PROVIDED DATA ->
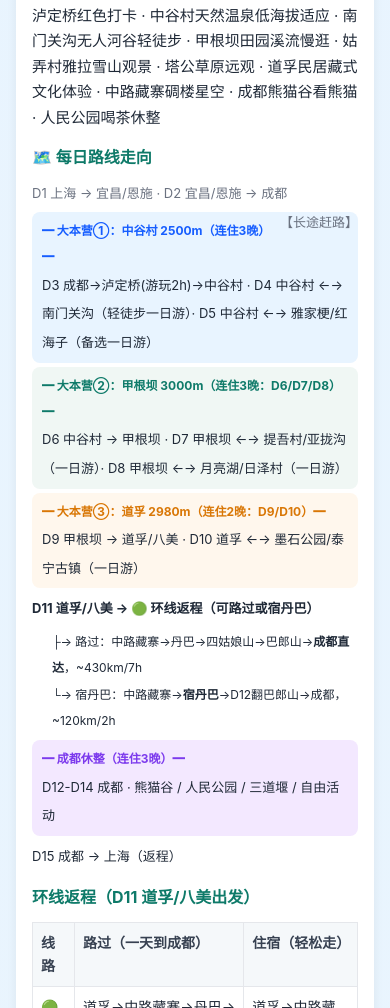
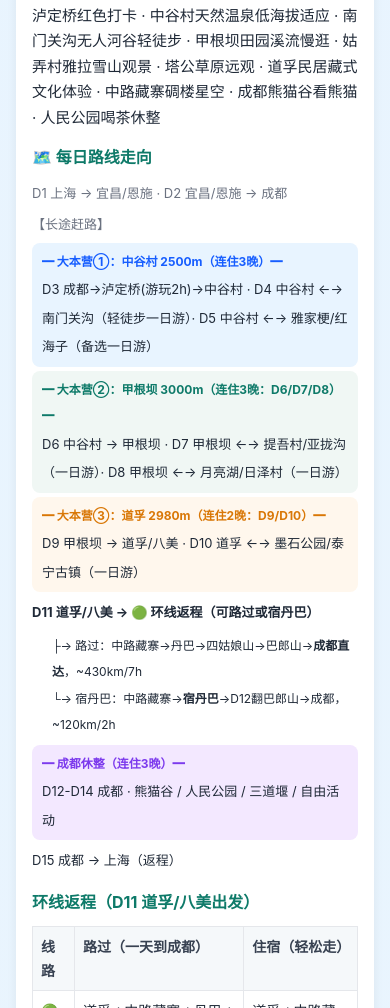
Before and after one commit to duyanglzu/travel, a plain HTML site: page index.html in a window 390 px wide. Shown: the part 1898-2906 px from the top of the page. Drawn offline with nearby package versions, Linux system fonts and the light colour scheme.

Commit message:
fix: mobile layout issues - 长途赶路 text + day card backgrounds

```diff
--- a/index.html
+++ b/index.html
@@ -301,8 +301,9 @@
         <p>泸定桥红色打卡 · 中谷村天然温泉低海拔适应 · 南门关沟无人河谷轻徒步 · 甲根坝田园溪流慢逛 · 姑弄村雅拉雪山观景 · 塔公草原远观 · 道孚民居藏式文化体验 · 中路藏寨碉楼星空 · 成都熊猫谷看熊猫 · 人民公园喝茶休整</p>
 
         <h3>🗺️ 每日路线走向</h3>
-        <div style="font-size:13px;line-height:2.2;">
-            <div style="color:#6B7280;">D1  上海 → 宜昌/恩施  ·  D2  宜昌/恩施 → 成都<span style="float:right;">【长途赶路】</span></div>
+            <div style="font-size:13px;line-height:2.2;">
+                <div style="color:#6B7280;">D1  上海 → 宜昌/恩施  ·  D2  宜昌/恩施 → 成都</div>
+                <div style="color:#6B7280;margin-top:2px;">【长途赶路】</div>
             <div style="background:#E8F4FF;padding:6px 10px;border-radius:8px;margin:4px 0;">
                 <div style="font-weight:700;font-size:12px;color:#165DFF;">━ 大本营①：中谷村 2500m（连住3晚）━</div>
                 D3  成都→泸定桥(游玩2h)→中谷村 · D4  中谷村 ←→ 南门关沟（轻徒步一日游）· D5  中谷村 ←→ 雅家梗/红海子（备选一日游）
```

EXERCISE OBJECTIVE ->
Only lines holding the word "margin" are wanted; copy each one from the listing.

RESPONSE TO THIS TASK ->
+                <div style="color:#6B7280;margin-top:2px;">【长途赶路】</div>
             <div style="background:#E8F4FF;padding:6px 10px;border-radius:8px;margin:4px 0;">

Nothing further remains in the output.